Data entries:
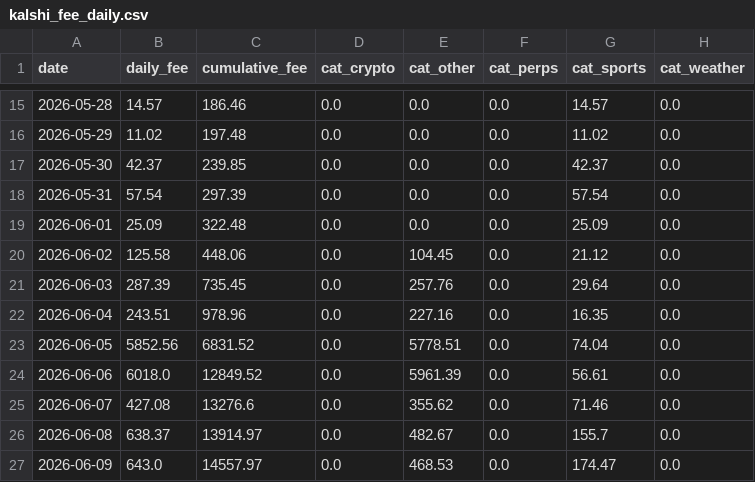
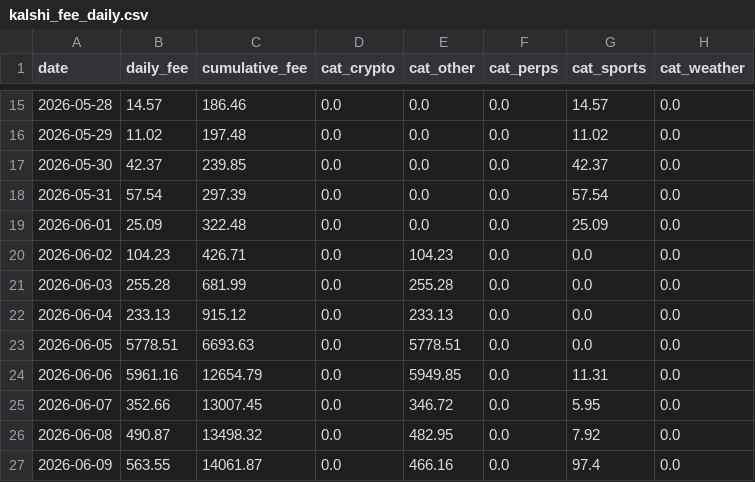
Before and after one commit to ManiFed/KalshiFees, a CSV file: kalshi_fee_daily.csv, drawn as a sheet; only a part is shown, gaps mark what is left out; the diff covers the shown part only.

```diff
--- a/kalshi_fee_daily.csv
+++ b/kalshi_fee_daily.csv
@@ -19,9 +19,9 @@ date,daily_fee,cumulative_fee,cat_crypto,cat_other,cat_perps,cat_sports,cat_weat
 2026-06-01,25.09,322.48,0.0,0.0,0.0,25.09,0.0
-2026-06-02,125.58,448.06,0.0,104.45,0.0,21.12,0.0
-2026-06-03,287.39,735.45,0.0,257.76,0.0,29.64,0.0
-2026-06-04,243.51,978.96,0.0,227.16,0.0,16.35,0.0
-2026-06-05,5852.56,6831.52,0.0,5778.51,0.0,74.04,0.0
-2026-06-06,6018.0,12849.52,0.0,5961.39,0.0,56.61,0.0
-2026-06-07,427.08,13276.6,0.0,355.62,0.0,71.46,0.0
-2026-06-08,638.37,13914.97,0.0,482.67,0.0,155.7,0.0
-2026-06-09,643.0,14557.97,0.0,468.53,0.0,174.47,0.0
+2026-06-02,104.23,426.71,0.0,104.23,0.0,0.0,0.0
+2026-06-03,255.28,681.99,0.0,255.28,0.0,0.0,0.0
+2026-06-04,233.13,915.12,0.0,233.13,0.0,0.0,0.0
+2026-06-05,5778.51,6693.63,0.0,5778.51,0.0,0.0,0.0
+2026-06-06,5961.16,12654.79,0.0,5949.85,0.0,11.31,0.0
+2026-06-07,352.66,13007.45,0.0,346.72,0.0,5.95,0.0
+2026-06-08,490.87,13498.32,0.0,482.95,0.0,7.92,0.0
+2026-06-09,563.55,14061.87,0.0,466.16,0.0,97.4,0.0
```
Also changed, not shown: 91 edited cells elsewhere in this file, 1 other file.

### Task objective
Looking at the entries above, copy out every line in which "shown" occurs.

### Written reply
Before and after one commit to ManiFed/KalshiFees, a CSV file: kalshi_fee_daily.csv, drawn as a sheet; only a part is shown, gaps mark what is left out; the diff covers the shown part only.
Also changed, not shown: 91 edited cells elsewhere in this file, 1 other file.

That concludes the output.